A watershed is an area of land where all rainwater and snowmelt run downhill to the same place. A watershed can be as small as the creek in your backyard that drains only a few acres or as large as the Chesapeake Bay watershed, which drains 64,000 square miles.
Four of Virginia’s 14 major watersheds drain to the Chesapeake Bay: the Potomac, the Rappahannock, the York and the James. The Rivanna River Watershed, part of the James River Watershed, is located in Central Virginia and drains approximately 766 square miles of the eastern foothills of the Blue Ridge Mountains. Portions of Albemarle, Green, Fluvanna, Louisa and Orange Counties, as well as the entire City of Charlottesville, are part of the Rivanna River Watershed.
When it rains, pollution that may be carried into a stream in one part of a watershed will affect all of the the waterways downstream within that watershed. When land is developed, this runoff process can be exaggerated since development changes the capacity of the land and waterways to handle stormwater.
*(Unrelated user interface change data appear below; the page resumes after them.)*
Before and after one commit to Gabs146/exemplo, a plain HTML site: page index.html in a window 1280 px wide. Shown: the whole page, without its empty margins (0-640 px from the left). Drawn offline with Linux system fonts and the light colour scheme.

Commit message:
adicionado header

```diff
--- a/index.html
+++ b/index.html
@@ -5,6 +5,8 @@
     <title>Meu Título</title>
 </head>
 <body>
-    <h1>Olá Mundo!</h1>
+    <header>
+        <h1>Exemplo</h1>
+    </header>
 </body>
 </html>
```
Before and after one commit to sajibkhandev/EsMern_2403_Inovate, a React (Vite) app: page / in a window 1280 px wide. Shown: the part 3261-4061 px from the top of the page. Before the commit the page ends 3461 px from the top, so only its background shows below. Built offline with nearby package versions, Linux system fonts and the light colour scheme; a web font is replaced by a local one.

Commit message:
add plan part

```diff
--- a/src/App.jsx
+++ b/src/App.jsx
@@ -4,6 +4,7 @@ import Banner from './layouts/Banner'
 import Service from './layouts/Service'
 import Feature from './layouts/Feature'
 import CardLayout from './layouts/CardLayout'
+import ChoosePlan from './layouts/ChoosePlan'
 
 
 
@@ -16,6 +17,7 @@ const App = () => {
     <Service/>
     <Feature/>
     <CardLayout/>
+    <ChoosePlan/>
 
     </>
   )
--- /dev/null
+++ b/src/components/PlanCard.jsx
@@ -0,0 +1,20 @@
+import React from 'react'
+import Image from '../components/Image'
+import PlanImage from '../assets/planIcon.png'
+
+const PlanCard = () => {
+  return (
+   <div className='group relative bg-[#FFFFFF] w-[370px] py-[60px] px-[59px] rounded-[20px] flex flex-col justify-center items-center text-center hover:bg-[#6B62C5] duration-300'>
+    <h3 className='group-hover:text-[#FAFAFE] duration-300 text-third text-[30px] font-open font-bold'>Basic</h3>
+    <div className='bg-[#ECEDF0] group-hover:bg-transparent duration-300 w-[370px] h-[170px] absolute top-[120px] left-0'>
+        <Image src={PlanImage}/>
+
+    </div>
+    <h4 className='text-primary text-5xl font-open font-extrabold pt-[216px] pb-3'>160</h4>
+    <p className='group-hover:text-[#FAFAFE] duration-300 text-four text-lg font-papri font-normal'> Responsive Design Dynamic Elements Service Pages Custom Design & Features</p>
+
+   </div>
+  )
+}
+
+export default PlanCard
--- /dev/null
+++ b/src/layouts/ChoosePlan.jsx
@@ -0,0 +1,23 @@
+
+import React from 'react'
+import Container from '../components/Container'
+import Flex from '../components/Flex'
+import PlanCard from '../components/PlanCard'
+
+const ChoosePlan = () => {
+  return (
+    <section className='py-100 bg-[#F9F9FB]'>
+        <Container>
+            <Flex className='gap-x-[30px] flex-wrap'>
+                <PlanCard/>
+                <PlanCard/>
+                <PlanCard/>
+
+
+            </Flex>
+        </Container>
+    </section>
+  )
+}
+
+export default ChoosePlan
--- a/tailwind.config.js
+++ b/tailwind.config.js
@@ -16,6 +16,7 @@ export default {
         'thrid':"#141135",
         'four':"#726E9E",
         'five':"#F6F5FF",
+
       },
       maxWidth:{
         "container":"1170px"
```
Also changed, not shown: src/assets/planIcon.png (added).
Learn more about stormwater runoff and ways any individual can control the pollution in runoff.